> [YOUR ASSIGNMENT]: Restate the records in their entirety, word for word.

> [DATA TO PROCESS]:
━━━
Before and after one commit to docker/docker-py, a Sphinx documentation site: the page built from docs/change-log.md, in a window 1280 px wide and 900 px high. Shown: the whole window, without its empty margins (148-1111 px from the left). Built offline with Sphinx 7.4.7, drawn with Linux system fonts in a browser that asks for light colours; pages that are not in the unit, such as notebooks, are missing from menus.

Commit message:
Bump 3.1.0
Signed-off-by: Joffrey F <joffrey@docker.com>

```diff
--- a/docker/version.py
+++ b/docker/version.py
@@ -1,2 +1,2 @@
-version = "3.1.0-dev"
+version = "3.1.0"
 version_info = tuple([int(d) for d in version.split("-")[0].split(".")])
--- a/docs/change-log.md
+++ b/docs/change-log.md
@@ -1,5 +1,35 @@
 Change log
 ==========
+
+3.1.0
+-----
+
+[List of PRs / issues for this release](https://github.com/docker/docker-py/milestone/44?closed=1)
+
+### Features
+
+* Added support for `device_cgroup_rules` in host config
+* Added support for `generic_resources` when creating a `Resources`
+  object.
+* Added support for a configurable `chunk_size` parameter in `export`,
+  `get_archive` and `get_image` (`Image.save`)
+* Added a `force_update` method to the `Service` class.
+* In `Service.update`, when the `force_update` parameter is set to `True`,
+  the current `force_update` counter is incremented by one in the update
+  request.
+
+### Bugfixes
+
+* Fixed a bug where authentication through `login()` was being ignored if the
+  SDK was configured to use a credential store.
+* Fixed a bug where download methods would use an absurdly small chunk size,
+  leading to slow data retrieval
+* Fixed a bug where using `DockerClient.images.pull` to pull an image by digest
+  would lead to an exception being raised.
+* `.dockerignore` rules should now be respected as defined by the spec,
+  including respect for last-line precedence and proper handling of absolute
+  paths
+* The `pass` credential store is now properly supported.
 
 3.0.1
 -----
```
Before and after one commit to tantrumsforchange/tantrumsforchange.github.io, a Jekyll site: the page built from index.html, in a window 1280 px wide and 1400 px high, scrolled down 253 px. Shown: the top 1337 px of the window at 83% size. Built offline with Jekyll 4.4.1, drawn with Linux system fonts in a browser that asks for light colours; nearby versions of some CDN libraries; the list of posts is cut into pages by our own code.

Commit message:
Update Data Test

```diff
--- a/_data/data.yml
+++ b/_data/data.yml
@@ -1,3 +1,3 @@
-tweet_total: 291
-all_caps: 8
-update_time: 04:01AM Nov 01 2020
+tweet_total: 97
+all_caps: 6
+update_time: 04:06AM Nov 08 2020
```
━━━
> [ANSWER TO THIS EXERCISE]:
Before and after one commit to docker/docker-py, a Sphinx documentation site: the page built from docs/change-log.md, in a window 1280 px wide and 900 px high. Shown: the whole window, without its empty margins (148-1111 px from the left). Built offline with Sphinx 7.4.7, drawn with Linux system fonts in a browser that asks for light colours; pages that are not in the unit, such as notebooks, are missing from menus.

Commit message:
Bump 3.1.0
Signed-off-by: Joffrey F <joffrey@docker.com>

```diff
--- a/docker/version.py
+++ b/docker/version.py
@@ -1,2 +1,2 @@
-version = "3.1.0-dev"
+version = "3.1.0"
 version_info = tuple([int(d) for d in version.split("-")[0].split(".")])
--- a/docs/change-log.md
+++ b/docs/change-log.md
@@ -1,5 +1,35 @@
 Change log
 ==========
+
+3.1.0
+-----
+
+[List of PRs / issues for this release](https://github.com/docker/docker-py/milestone/44?closed=1)
+
+### Features
+
+* Added support for `device_cgroup_rules` in host config
+* Added support for `generic_resources` when creating a `Resources`
+  object.
+* Added support for a configurable `chunk_size` parameter in `export`,
+  `get_archive` and `get_image` (`Image.save`)
+* Added a `force_update` method to the `Service` class.
+* In `Service.update`, when the `force_update` parameter is set to `True`,
+  the current `force_update` counter is incremented by one in the update
+  request.
+
+### Bugfixes
+
+* Fixed a bug where authentication through `login()` was being ignored if the
+  SDK was configured to use a credential store.
+* Fixed a bug where download methods would use an absurdly small chunk size,
+  leading to slow data retrieval
+* Fixed a bug where using `DockerClient.images.pull` to pull an image by digest
+  would lead to an exception being raised.
+* `.dockerignore` rules should now be respected as defined by the spec,
+  including respect for last-line precedence and proper handling of absolute
+  paths
+* The `pass` credential store is now properly supported.
 
 3.0.1
 -----
```
Before and after one commit to tantrumsforchange/tantrumsforchange.github.io, a Jekyll site: the page built from index.html, in a window 1280 px wide and 1400 px high, scrolled down 253 px. Shown: the top 1337 px of the window at 83% size. Built offline with Jekyll 4.4.1, drawn with Linux system fonts in a browser that asks for light colours; nearby versions of some CDN libraries; the list of posts is cut into pages by our own code.

Commit message:
Update Data Test

```diff
--- a/_data/data.yml
+++ b/_data/data.yml
@@ -1,3 +1,3 @@
-tweet_total: 291
-all_caps: 8
-update_time: 04:01AM Nov 01 2020
+tweet_total: 97
+all_caps: 6
+update_time: 04:06AM Nov 08 2020
```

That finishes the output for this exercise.